Every record below is to be copied exactly, with its images omitted.

= Modification records =
____

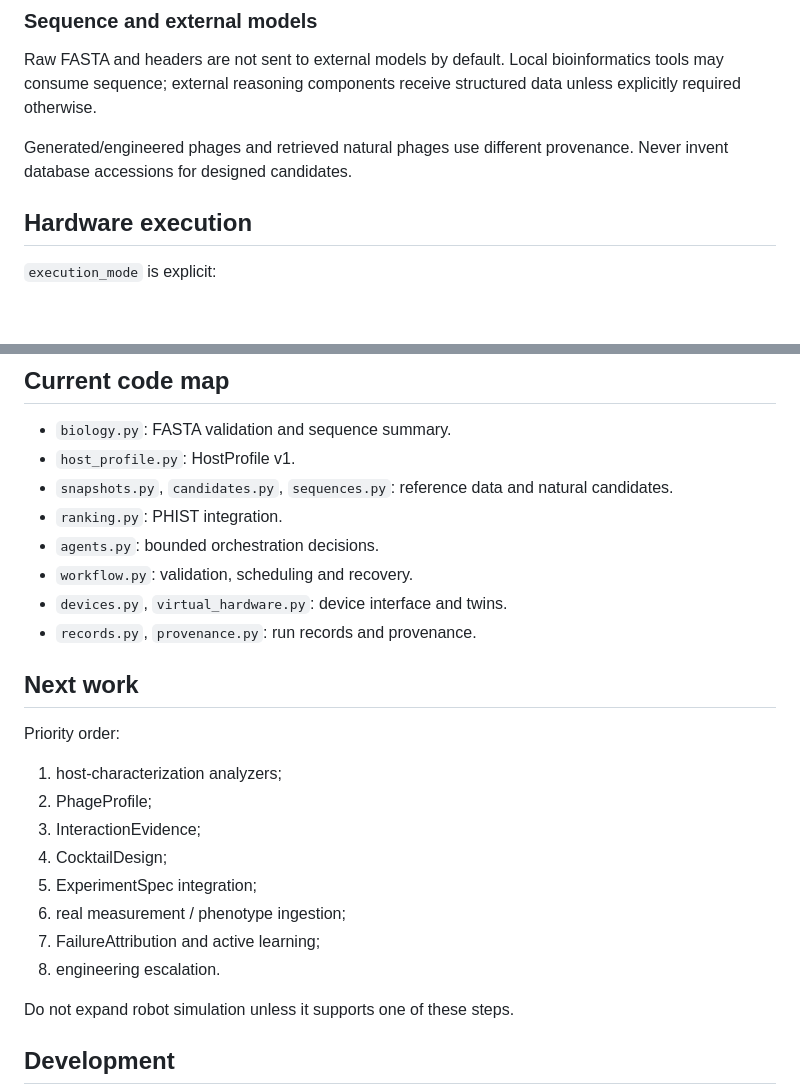
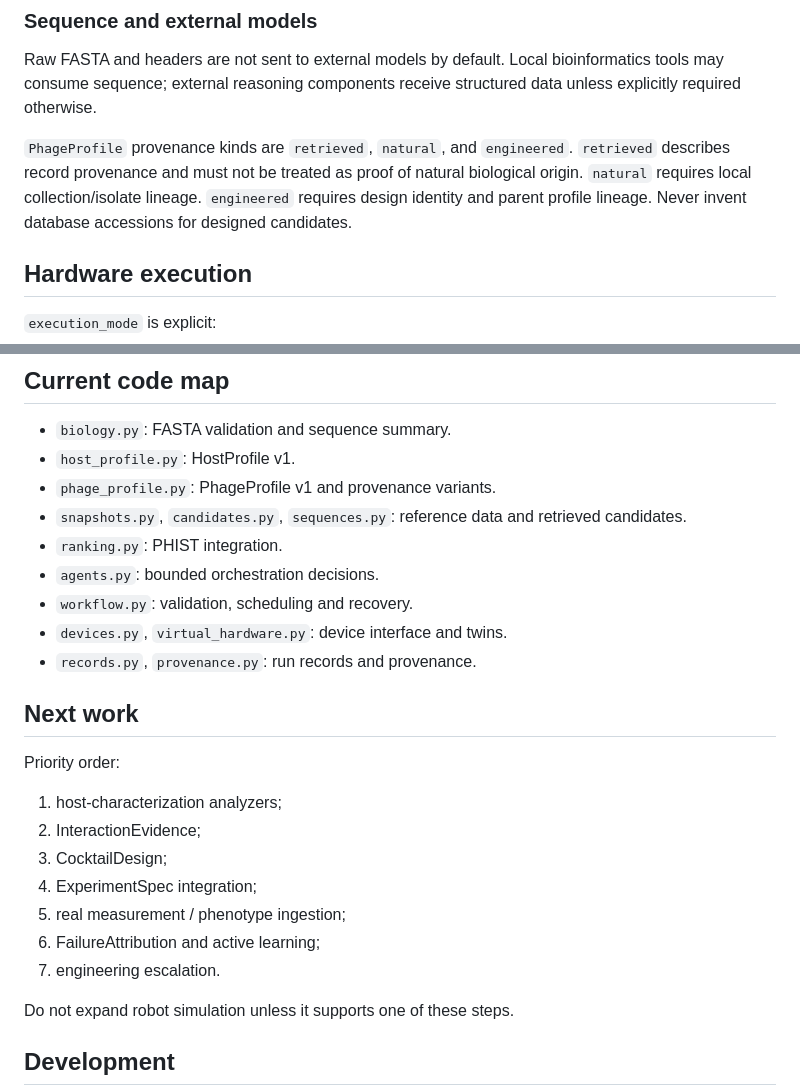
Before and after one commit to edgarcuth-web/self-driving-lab-for-phage-therapy, a Markdown page: AGENTS.md, 2 parts joined by grey strips. GitHub-like rendering; blank space fills up the shorter version.

Commit message:
Define PhageProfile provenance rules

```diff
--- a/AGENTS.md
+++ b/AGENTS.md
@@ -81,7 +81,10 @@ It must not create biological evidence. Measurement-shaped test data should come
 
 Raw FASTA and headers are not sent to external models by default. Local bioinformatics tools may consume sequence; external reasoning components receive structured data unless explicitly required otherwise.
 
-Generated/engineered phages and retrieved natural phages use different provenance. Never invent database accessions for designed candidates.
+`PhageProfile` provenance kinds are `retrieved`, `natural`, and `engineered`.
+`retrieved` describes record provenance and must not be treated as proof of natural biological origin.
+`natural` requires local collection/isolate lineage. `engineered` requires design identity and parent profile lineage.
+Never invent database accessions for designed candidates.
 
 ## Hardware execution
 
@@ -102,7 +105,8 @@ Never execute model-generated code directly on devices.
 
 - `biology.py`: FASTA validation and sequence summary.
 - `host_profile.py`: HostProfile v1.
-- `snapshots.py`, `candidates.py`, `sequences.py`: reference data and natural candidates.
+- `phage_profile.py`: PhageProfile v1 and provenance variants.
+- `snapshots.py`, `candidates.py`, `sequences.py`: reference data and retrieved candidates.
 - `ranking.py`: PHIST integration.
 - `agents.py`: bounded orchestration decisions.
 - `workflow.py`: validation, scheduling and recovery.
@@ -114,13 +118,12 @@ Never execute model-generated code directly on devices.
 Priority order:
 
 1. host-characterization analyzers;
-2. PhageProfile;
-3. InteractionEvidence;
-4. CocktailDesign;
-5. ExperimentSpec integration;
-6. real measurement / phenotype ingestion;
-7. FailureAttribution and active learning;
-8. engineering escalation.
+2. InteractionEvidence;
+3. CocktailDesign;
+4. ExperimentSpec integration;
+5. real measurement / phenotype ingestion;
+6. FailureAttribution and active learning;
+7. engineering escalation.
 
 Do not expand robot simulation unless it supports one of these steps.
 
```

____

= Task output =
Before and after one commit to edgarcuth-web/self-driving-lab-for-phage-therapy, a Markdown page: AGENTS.md, 2 parts joined by grey strips. GitHub-like rendering; blank space fills up the shorter version.

Commit message:
Define PhageProfile provenance rules

```diff
--- a/AGENTS.md
+++ b/AGENTS.md
@@ -81,7 +81,10 @@ It must not create biological evidence. Measurement-shaped test data should come
 
 Raw FASTA and headers are not sent to external models by default. Local bioinformatics tools may consume sequence; external reasoning components receive structured data unless explicitly required otherwise.
 
-Generated/engineered phages and retrieved natural phages use different provenance. Never invent database accessions for designed candidates.
+`PhageProfile` provenance kinds are `retrieved`, `natural`, and `engineered`.
+`retrieved` describes record provenance and must not be treated as proof of natural biological origin.
+`natural` requires local collection/isolate lineage. `engineered` requires design identity and parent profile lineage.
+Never invent database accessions for designed candidates.
 
 ## Hardware execution
 
@@ -102,7 +105,8 @@ Never execute model-generated code directly on devices.
 
 - `biology.py`: FASTA validation and sequence summary.
 - `host_profile.py`: HostProfile v1.
-- `snapshots.py`, `candidates.py`, `sequences.py`: reference data and natural candidates.
+- `phage_profile.py`: PhageProfile v1 and provenance variants.
+- `snapshots.py`, `candidates.py`, `sequences.py`: reference data and retrieved candidates.
 - `ranking.py`: PHIST integration.
 - `agents.py`: bounded orchestration decisions.
 - `workflow.py`: validation, scheduling and recovery.
@@ -114,13 +118,12 @@ Never execute model-generated code directly on devices.
 Priority order:
 
 1. host-characterization analyzers;
-2. PhageProfile;
-3. InteractionEvidence;
-4. CocktailDesign;
-5. ExperimentSpec integration;
-6. real measurement / phenotype ingestion;
-7. FailureAttribution and active learning;
-8. engineering escalation.
+2. InteractionEvidence;
+3. CocktailDesign;
+4. ExperimentSpec integration;
+5. real measurement / phenotype ingestion;
+6. FailureAttribution and active learning;
+7. engineering escalation.
 
 Do not expand robot simulation unless it supports one of these steps.
 
```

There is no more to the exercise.